One woman's story lends insight

When the Supreme Court voted to overturn Roe v. Wade on June 24, with far-reaching implications, I, at 74, remember well the lack of adequate birth control and rules oppressing women. Single and poor women who were pregnant found themselves without the needed hope and help to plan and have a better life with families.

I believe women need to "come out" and share their stories.

I love this country, this state, this county and the town of Tonasket where I live.  I feel more at home here than anywhere I have lived. I have many friends and a good community. As a veteran of the Vietnam War, I took the oath and have served my country, worked in nursing for 45 years, retired and now volunteer for my community.

I hope what has happened on the federal level will not tear my community apart and I hope that somehow we can and will make this right again. 

I know many women here in this county have had abortions for many reasons. The decision is not easy and anyone I know who has made that decision has searched hard and deep before making it. I have talked with many older women over the years as I worked in the nursing home.
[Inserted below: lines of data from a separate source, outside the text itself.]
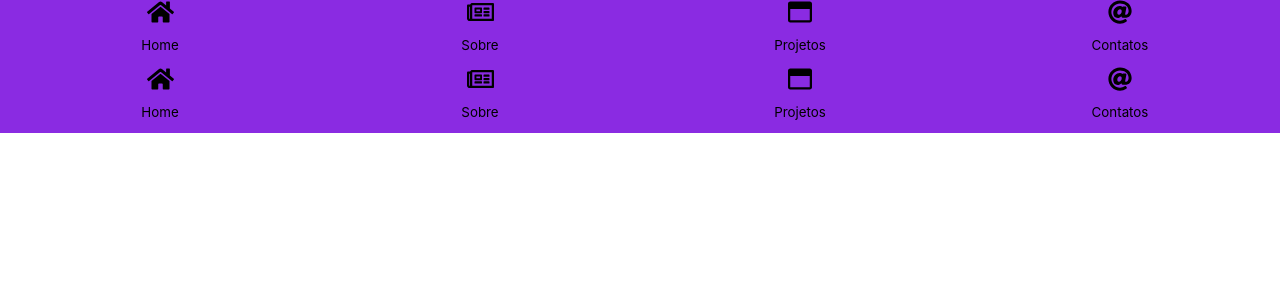
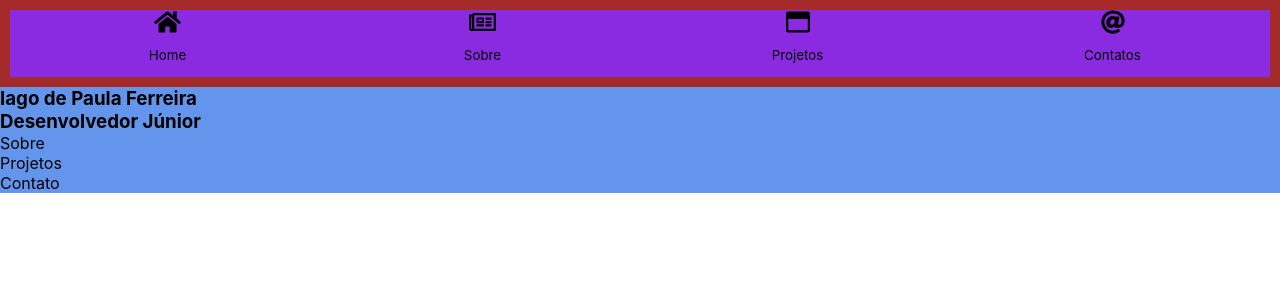
Before and after one commit to IagoPFerreira/portfolio-react, a React (Create React App) app: page / in a window 1280 px wide. Shown: the top 300 px of the page. Built offline with nearby package versions, Linux system fonts and the light colour scheme; the HTML template or start-up script is replaced by a standard one.

Commit message:
Refact: render components, Main, About, Projects and Contact

```diff
--- a/src/pages/Home.jsx
+++ b/src/pages/Home.jsx
@@ -1,14 +1,22 @@
 import React from 'react';
 import Header from '../components/Header';
-import Navegation from '../components/Navegation';
+import '../styles/Home.css';
+import About from './About';
+import Contact from './Contact';
+import Main from './Main';
+import Projects from './Projects';
+
+/* <img src="../imagens/foto_Iago_Ferreira.jpeg"
+alt="Iago de óculos escuro, sorrindo, com um um lago e uma montanha atrás dele"></img> */
 
 function Home() {
   return (
     <>
       <Header />
-      {/* <img src="../imagens/foto_Iago_Ferreira.jpeg"
-      alt="Iago de óculos escuro, sorrindo, com um um lago e uma montanha atrás dele"></img> */}
-      <Navegation />
+      <Main />
+      <About />
+      <Projects />
+      <Contact />
     </>
   );
 }
```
Some were poor when they were young, had more children than they could support and ended up having to give them away. 

These stories broke my heart. Some women said if they could have had an abortion they would have done so.
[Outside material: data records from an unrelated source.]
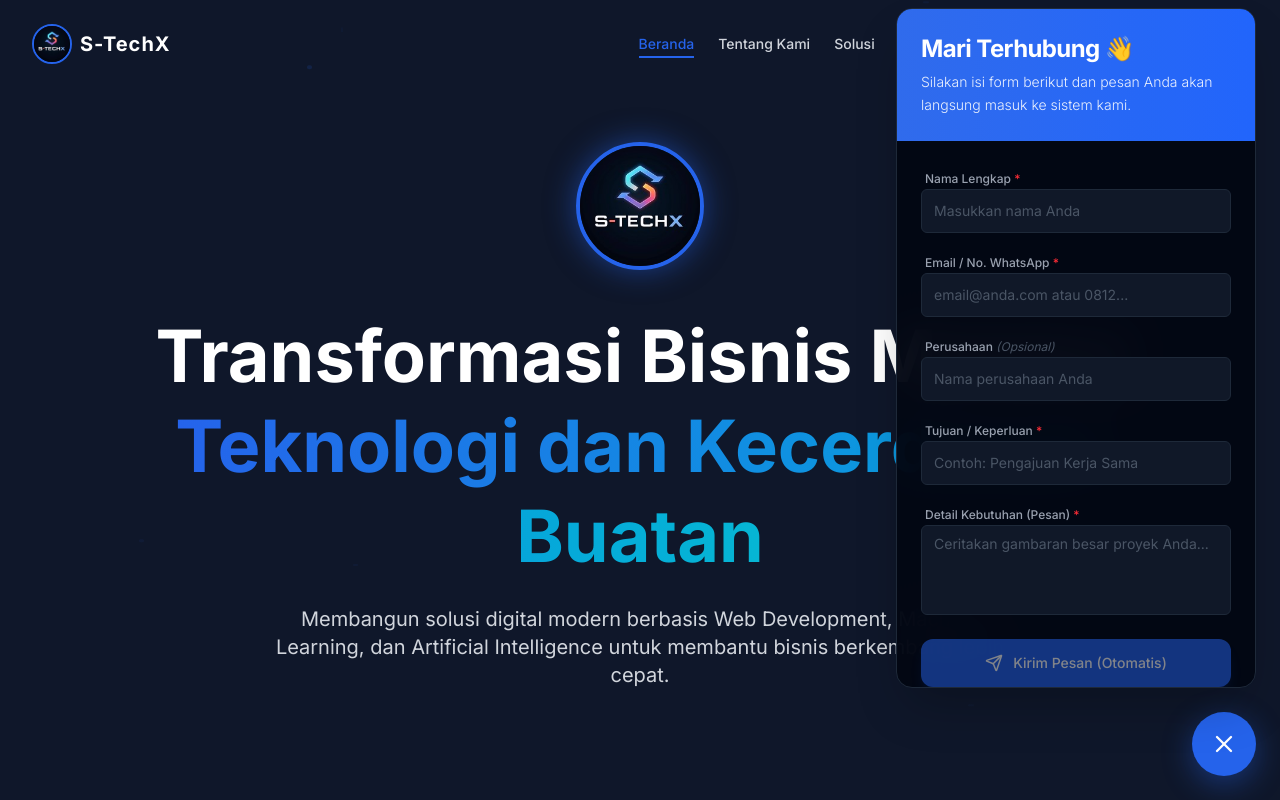
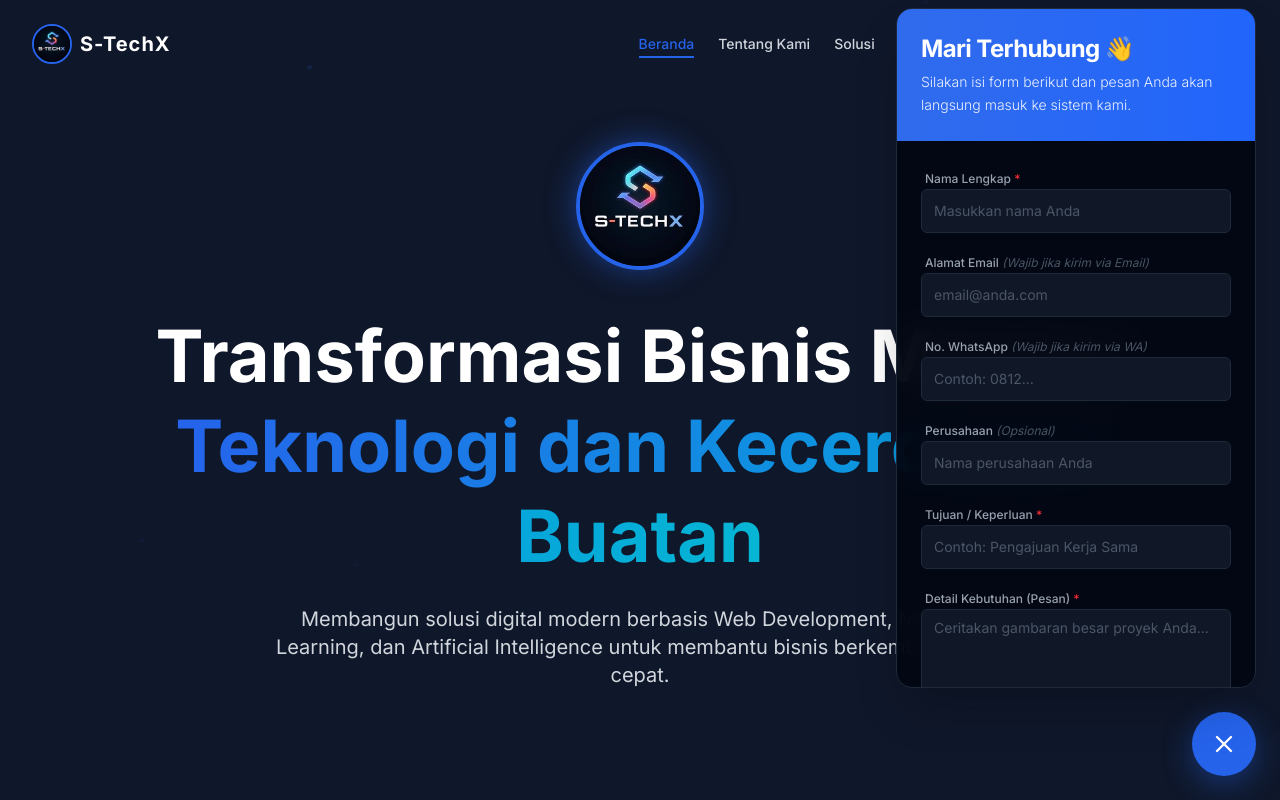
Before and after one commit to muhammadtaufiq2097-ai/company, a Next.js app: page / in a window 1280 px wide. Both pictures are taken after a click on the button 1224 px from the left and 744 px from the top of the page. Shown: the top 800 px of the page. Built offline with nearby package versions, Linux system fonts and the light colour scheme.

Commit message:
Split Email and WhatsApp fields and validate buttons independently

```diff
--- a/src/components/sections/Contact.tsx
+++ b/src/components/sections/Contact.tsx
@@ -12,6 +12,7 @@ export function Contact() {
   const [isOpen, setIsOpen] = useState(false);
   const [name, setName] = useState("");
   const [email, setEmail] = useState("");
+  const [whatsapp, setWhatsapp] = useState("");
   const [company, setCompany] = useState("");
   const [purpose, setPurpose] = useState("");
   const [message, setMessage] = useState("");
@@ -19,7 +20,8 @@ export function Contact() {
   const [isSubmitting, setIsSubmitting] = useState(false);
   const [submitStatus, setSubmitStatus] = useState<"idle" | "success" | "error">("idle");
 
-  const isFormValid = name.trim() !== "" && email.trim() !== "" && purpose.trim() !== "" && message.trim() !== "";
+  const isEmailValid = name.trim() !== "" && email.trim() !== "" && purpose.trim() !== "" && message.trim() !== "";
+  const isWaValid = name.trim() !== "" && whatsapp.trim() !== "" && purpose.trim() !== "" && message.trim() !== "";
 
   // Data Kontak Pemilik
   const ownerWhatsApp = "62895359530117"; // Format 62 tanpa + atau 0 di depan
@@ -28,8 +30,9 @@ export function Contact() {
   const getMessageText = () => {
     let text = `Halo tim S-TechX,\n`;
     text += `Perkenalkan saya : ${name}\n`;
-    text += `Kontak (Email/WA) : ${email}\n`;
-    text += `Dari perusahaan atau bisnis : ${company}\n`;
+    text += `Alamat Email : ${email || "-"}\n`;
+    text += `No. WhatsApp : ${whatsapp || "-"}\n`;
+    text += `Dari perusahaan atau bisnis : ${company || "-"}\n`;
     text += `Tujuan / Keperluan : ${purpose}\n\n`;
     text += `Detail pesan :\n${message}\n\n`;
     text += `Untuk detail selengkapnya, mungkin kita bisa bertemu untuk berdiskusi lebih lanjut.\nTerima kasih.`;
@@ -38,8 +41,8 @@ export function Contact() {
 
   const handleWhatsApp = (e: React.MouseEvent) => {
     e.preventDefault();
-    if (!isFormValid) {
-      alert("Mohon isi semua kolom yang wajib (*).");
+    if (!isWaValid) {
+      alert("Mohon isi Nama, No. WhatsApp, Tujuan, dan Pesan terlebih dahulu.");
       return;
     }
     window.open(`https://wa.me/${ownerWhatsApp}?text=${getMessageText()}`, "_blank");
@@ -51,6 +54,7 @@ export function Contact() {
       setIsOpen(false);
       setName("");
       setEmail("");
+      setWhatsapp("");
       setCompany("");
       setPurpose("");
       setMessage("");
@@ -60,8 +64,8 @@ export function Contact() {
   const handleEmailSubmit = async (e: React.MouseEvent) => {
     e.preventDefault();
 
-    if (!isFormValid) {
-      alert("Mohon isi semua kolom yang wajib (*).");
+    if (!isEmailValid) {
+      alert("Mohon isi Nama, Alamat Email, Tujuan, dan Pesan terlebih dahulu.");
       return;
     }
 
@@ -80,7 +84,8 @@ export function Contact() {
             subject: `Pesan baru dari ${name} di Website S-TechX`,
             from_name: "S-TechX Notifikasi",
             Nama: name,
-            "Kontak (Email/WA)": email,
+            Email: email || "-",
+            "No WhatsApp": whatsapp || "-",
             Perusahaan: company || "-",
             Tujuan: purpose || "-",
             Pesan: message,
@@ -94,6 +99,7 @@ export function Contact() {
           setIsOpen(false);
           setName("");
           setEmail("");
+          setWhatsapp("");
           setCompany("");
           setPurpose("");
           setMessage("");
@@ -174,11 +180,24 @@ export function Contact() {
                     </div>
 
                     <div className="space-y-1.5">
-                      <label className="text-xs font-medium text-gray-400 ml-1">Email / No. WhatsApp <span className="text-red-500">*</span></label>
+                      <label className="text-xs font-medium text-gray-400 ml-1">Alamat Email <span className="text-gray-600 font-normal italic">(Wajib jika kirim via Email)</span></label>
                       <Input
-                        placeholder="email@anda.com atau 0812..."
+                        type="email"
+                        placeholder="email@anda.com"
                         value={email}
                         onChange={(e) => setEmail(e.target.value)}
+                        className="bg-gray-900 border-gray-800 text-white placeholder:text-gray-600 focus-visible:ring-primary h-11"
+                        disabled={isSubmitting}
+                      />
+                    </div>
+
+                    <div className="space-y-1.5">
+                      <label className="text-xs font-medium text-gray-400 ml-1">No. WhatsApp <span className="text-gray-600 font-normal italic">(Wajib jika kirim via WA)</span></label>
+                      <Input
+                        type="tel"
+                        placeholder="Contoh: 0812..."
+                        value={whatsapp}
+                        onChange={(e) => setWhatsapp(e.target.value)}
                         className="bg-gray-900 border-gray-800 text-white placeholder:text-gray-600 focus-visible:ring-primary h-11"
                         disabled={isSubmitting}
                       />
@@ -227,8 +246,8 @@ export function Contact() {
                   <div className="flex flex-col gap-3 mt-6">
                     <Button
                       onClick={handleEmailSubmit}
-                      disabled={isSubmitting || !isFormValid}
-                      className={`w-full bg-primary text-white rounded-xl h-12 text-sm font-medium flex items-center justify-center gap-2.5 transition-all duration-300 shadow-lg shadow-primary/20 ${isSubmitting || !isFormValid ? "opacity-50 cursor-not-allowed" : "hover:bg-blue-600 hover:scale-[1.02] active:scale-[0.98]"}`}
+                      disabled={isSubmitting || !isEmailValid}
+                      className={`w-full bg-primary text-white rounded-xl h-12 text-sm font-medium flex items-center justify-center gap-2.5 transition-all duration-300 shadow-lg shadow-primary/20 ${isSubmitting || !isEmailValid ? "opacity-50 cursor-not-allowed" : "hover:bg-blue-600 hover:scale-[1.02] active:scale-[0.98]"}`}
                     >
                       {isSubmitting ? (
                         <>
@@ -249,8 +268,8 @@ export function Contact() {
                     </div>
                     <Button
                       onClick={handleWhatsApp}
-                      disabled={isSubmitting || !isFormValid}
-                      className={`w-full bg-[#25D366] text-white rounded-xl h-12 text-sm font-medium flex items-center justify-center gap-2.5 transition-all duration-300 shadow-lg shadow-[#25D366]/10 ${isSubmitting || !isFormValid ? "opacity-50 cursor-not-allowed" : "hover:bg-[#20b858] hover:scale-[1.02] active:scale-[0.98]"}`}
+                      disabled={isSubmitting || !isWaValid}
+                      className={`w-full bg-[#25D366] text-white rounded-xl h-12 text-sm font-medium flex items-center justify-center gap-2.5 transition-all duration-300 shadow-lg shadow-[#25D366]/10 ${isSubmitting || !isWaValid ? "opacity-50 cursor-not-allowed" : "hover:bg-[#20b858] hover:scale-[1.02] active:scale-[0.98]"}`}
                     >
                       <FaWhatsapp className="w-[18px] h-[18px]" />
                       Kirim via WhatsApp
```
Roe v. Wade gave women and girls hope, a way out of impossible situations and the ability to plan their families, benefitting not just them, but their partners and children as well.

I had to make the decision twice, once because I had made a commitment to serve, and the military would not allow pregnant women to continue to serve. The Army had paid for my education, and I  wanted to serve. The other time was because birth control, an IUD, did not work, and I did not want to risk an in utero injury to a child. I was 24, single and unsettled after the war. I was not in good shape. Getting myself back took time.

Since I made those two decisions, I ended up in Washington state, had two former husbands who I have loved, and now a husband who is the partner I love.  I have two stepchildren and two biological children whom I love very much. My daughter has two children, and they have my three great-grandchildren. My son has one child and another on the way.

That makes nine wonderful people who are alive because of those decisions. I love all nine of them very much.

I wonder how many people are alive and loved because their mother had to make that decision?

Karen Schimpf - Contributor

Copyright@ The Fig Tree, September 2022